• What to work on: Lines with the string "exemplo" in the data below: report how many there are, and write nothing but the number.

• Data to examine:
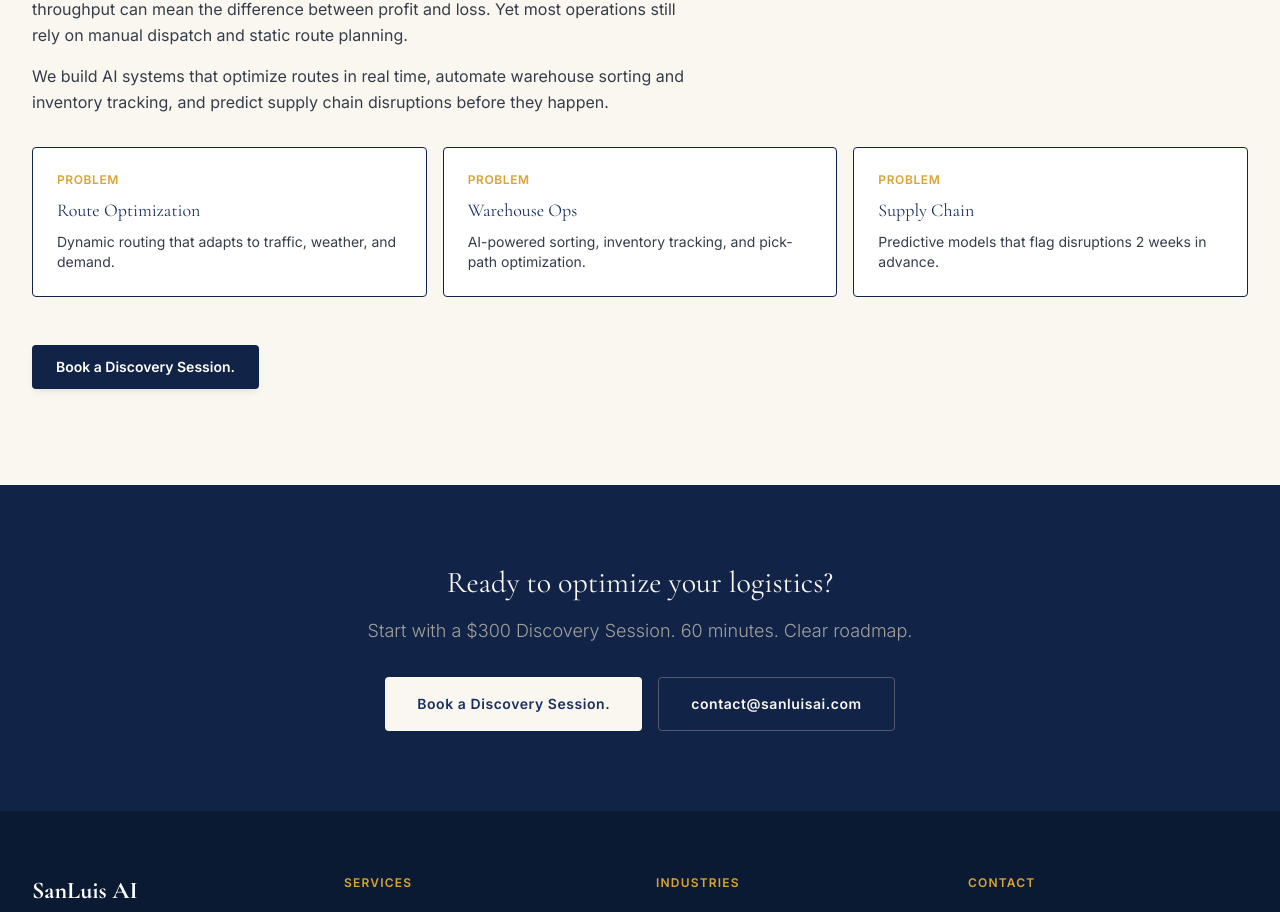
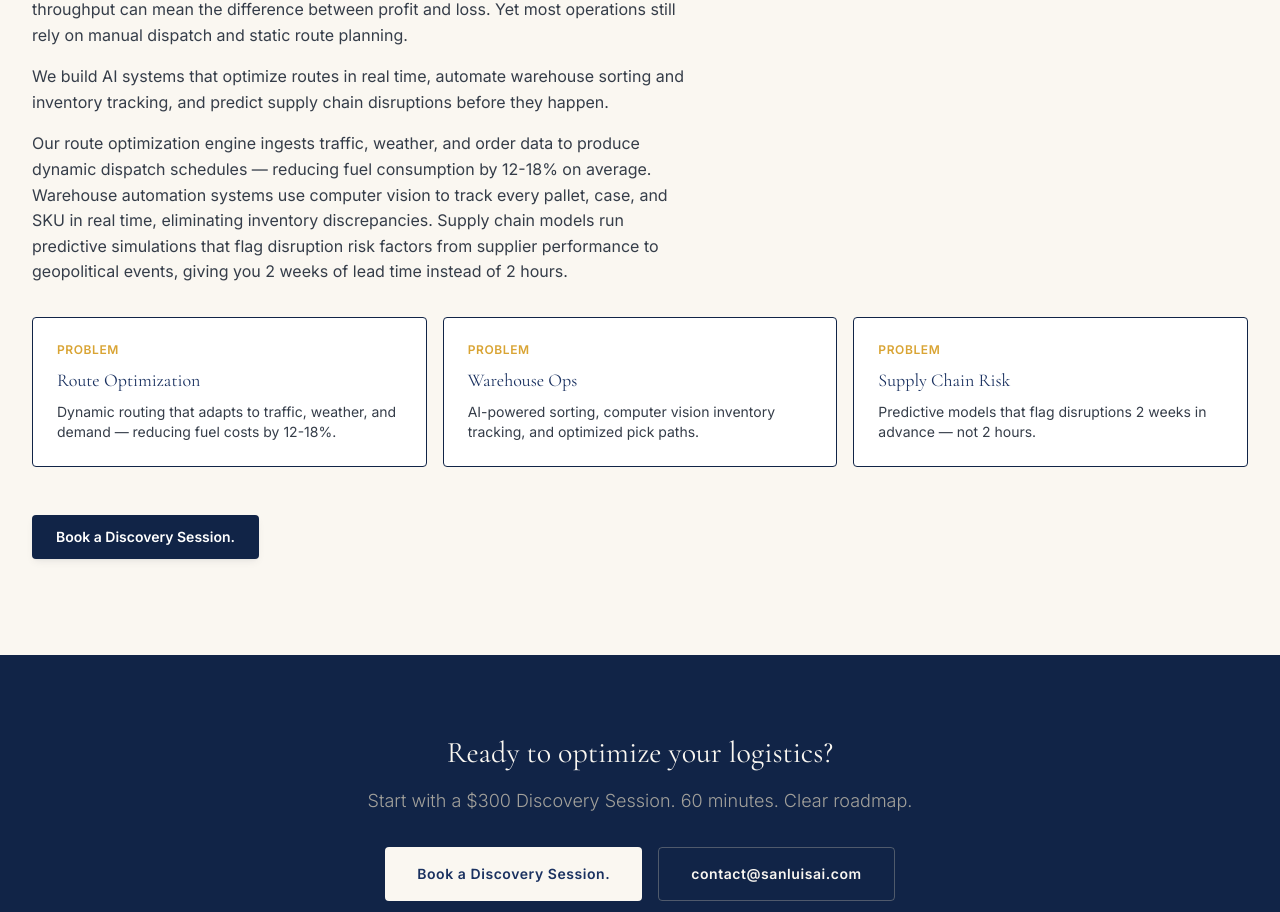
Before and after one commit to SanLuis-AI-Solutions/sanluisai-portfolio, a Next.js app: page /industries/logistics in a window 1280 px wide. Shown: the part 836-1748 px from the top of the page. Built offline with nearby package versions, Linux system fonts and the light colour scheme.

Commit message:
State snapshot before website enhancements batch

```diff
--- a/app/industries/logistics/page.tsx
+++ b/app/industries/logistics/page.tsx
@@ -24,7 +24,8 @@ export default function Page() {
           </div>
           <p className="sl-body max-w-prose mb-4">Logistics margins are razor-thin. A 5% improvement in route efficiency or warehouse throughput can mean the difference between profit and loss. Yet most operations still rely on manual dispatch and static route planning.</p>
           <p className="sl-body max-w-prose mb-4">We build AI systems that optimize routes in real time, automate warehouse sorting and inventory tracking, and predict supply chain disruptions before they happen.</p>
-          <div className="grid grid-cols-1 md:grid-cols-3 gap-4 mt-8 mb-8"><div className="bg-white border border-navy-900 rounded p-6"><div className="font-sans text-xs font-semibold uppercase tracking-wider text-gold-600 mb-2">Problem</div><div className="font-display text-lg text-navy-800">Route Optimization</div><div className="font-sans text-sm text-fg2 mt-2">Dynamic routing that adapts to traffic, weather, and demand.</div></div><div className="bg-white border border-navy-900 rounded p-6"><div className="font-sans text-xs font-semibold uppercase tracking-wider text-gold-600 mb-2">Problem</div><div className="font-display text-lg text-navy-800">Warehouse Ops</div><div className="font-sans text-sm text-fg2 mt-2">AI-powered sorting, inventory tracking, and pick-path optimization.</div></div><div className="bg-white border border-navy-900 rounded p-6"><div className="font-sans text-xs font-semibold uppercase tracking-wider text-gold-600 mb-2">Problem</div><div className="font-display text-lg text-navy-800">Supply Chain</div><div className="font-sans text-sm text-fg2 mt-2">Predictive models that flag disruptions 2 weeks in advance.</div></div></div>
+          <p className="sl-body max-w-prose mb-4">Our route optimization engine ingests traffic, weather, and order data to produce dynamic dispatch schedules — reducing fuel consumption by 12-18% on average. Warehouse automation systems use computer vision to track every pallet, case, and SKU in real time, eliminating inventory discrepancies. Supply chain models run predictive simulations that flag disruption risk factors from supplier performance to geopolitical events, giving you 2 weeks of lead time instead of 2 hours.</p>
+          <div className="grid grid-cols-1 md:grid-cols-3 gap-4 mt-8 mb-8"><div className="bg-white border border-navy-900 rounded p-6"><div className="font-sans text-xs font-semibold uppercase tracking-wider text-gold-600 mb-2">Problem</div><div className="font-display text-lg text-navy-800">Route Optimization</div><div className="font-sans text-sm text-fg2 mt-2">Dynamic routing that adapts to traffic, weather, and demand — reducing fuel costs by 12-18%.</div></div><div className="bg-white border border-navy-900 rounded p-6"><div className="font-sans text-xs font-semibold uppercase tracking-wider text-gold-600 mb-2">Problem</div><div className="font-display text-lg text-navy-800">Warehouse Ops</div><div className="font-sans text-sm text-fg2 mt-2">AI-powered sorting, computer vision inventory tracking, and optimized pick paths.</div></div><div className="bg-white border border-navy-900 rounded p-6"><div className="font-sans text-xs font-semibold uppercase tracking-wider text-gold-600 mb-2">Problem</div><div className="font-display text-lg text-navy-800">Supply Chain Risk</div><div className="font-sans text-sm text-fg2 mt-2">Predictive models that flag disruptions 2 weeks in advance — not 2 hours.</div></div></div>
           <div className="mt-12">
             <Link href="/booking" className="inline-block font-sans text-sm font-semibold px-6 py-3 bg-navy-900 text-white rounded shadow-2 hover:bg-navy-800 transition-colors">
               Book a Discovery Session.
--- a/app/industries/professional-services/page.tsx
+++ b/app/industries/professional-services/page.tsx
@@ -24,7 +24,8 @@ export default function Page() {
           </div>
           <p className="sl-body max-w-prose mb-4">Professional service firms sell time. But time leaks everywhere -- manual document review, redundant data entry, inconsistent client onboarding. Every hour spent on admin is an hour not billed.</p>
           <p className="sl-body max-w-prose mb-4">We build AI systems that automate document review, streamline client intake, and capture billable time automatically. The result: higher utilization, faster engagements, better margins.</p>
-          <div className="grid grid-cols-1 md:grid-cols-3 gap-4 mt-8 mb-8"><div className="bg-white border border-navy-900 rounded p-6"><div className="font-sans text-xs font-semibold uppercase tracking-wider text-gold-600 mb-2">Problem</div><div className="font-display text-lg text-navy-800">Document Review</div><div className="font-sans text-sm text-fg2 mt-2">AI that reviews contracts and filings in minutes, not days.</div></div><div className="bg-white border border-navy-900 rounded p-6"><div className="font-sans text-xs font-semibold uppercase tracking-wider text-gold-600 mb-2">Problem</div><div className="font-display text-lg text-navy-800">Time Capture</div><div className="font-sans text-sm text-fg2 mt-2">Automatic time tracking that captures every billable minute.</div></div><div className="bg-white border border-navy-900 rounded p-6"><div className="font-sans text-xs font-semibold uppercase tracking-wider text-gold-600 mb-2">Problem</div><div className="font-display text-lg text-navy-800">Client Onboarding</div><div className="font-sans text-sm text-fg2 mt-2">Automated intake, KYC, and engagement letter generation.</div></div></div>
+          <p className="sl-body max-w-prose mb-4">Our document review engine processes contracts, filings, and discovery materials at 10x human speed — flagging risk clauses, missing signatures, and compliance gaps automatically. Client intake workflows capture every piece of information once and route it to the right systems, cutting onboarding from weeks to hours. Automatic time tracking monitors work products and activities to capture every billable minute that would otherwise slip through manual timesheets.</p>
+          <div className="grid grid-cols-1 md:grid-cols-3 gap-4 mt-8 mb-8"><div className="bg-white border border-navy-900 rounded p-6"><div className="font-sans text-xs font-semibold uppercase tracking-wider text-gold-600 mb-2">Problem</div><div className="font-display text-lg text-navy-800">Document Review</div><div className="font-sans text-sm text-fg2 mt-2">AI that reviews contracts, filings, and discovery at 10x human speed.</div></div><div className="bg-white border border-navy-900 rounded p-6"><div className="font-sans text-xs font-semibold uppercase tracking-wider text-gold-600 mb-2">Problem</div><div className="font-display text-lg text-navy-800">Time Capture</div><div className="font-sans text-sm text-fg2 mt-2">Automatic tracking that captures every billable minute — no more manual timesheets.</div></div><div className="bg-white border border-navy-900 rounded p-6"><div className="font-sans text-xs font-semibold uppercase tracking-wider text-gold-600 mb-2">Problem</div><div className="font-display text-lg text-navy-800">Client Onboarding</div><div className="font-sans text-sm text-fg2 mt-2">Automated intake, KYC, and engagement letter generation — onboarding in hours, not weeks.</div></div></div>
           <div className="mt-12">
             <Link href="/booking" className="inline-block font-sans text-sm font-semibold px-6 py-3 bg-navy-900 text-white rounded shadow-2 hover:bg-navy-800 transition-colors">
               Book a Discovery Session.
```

==

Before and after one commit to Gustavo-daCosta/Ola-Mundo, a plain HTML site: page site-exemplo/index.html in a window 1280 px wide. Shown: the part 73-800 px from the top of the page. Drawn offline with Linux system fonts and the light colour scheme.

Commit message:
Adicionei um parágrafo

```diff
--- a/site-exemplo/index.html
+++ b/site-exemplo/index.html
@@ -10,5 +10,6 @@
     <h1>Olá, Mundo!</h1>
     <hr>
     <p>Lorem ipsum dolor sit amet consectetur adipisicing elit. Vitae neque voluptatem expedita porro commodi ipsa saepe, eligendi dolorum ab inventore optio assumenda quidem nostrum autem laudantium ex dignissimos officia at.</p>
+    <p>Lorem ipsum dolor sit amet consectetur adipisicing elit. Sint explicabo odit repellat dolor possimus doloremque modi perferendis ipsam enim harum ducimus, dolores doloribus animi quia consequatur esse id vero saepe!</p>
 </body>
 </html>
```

• Written reply: 3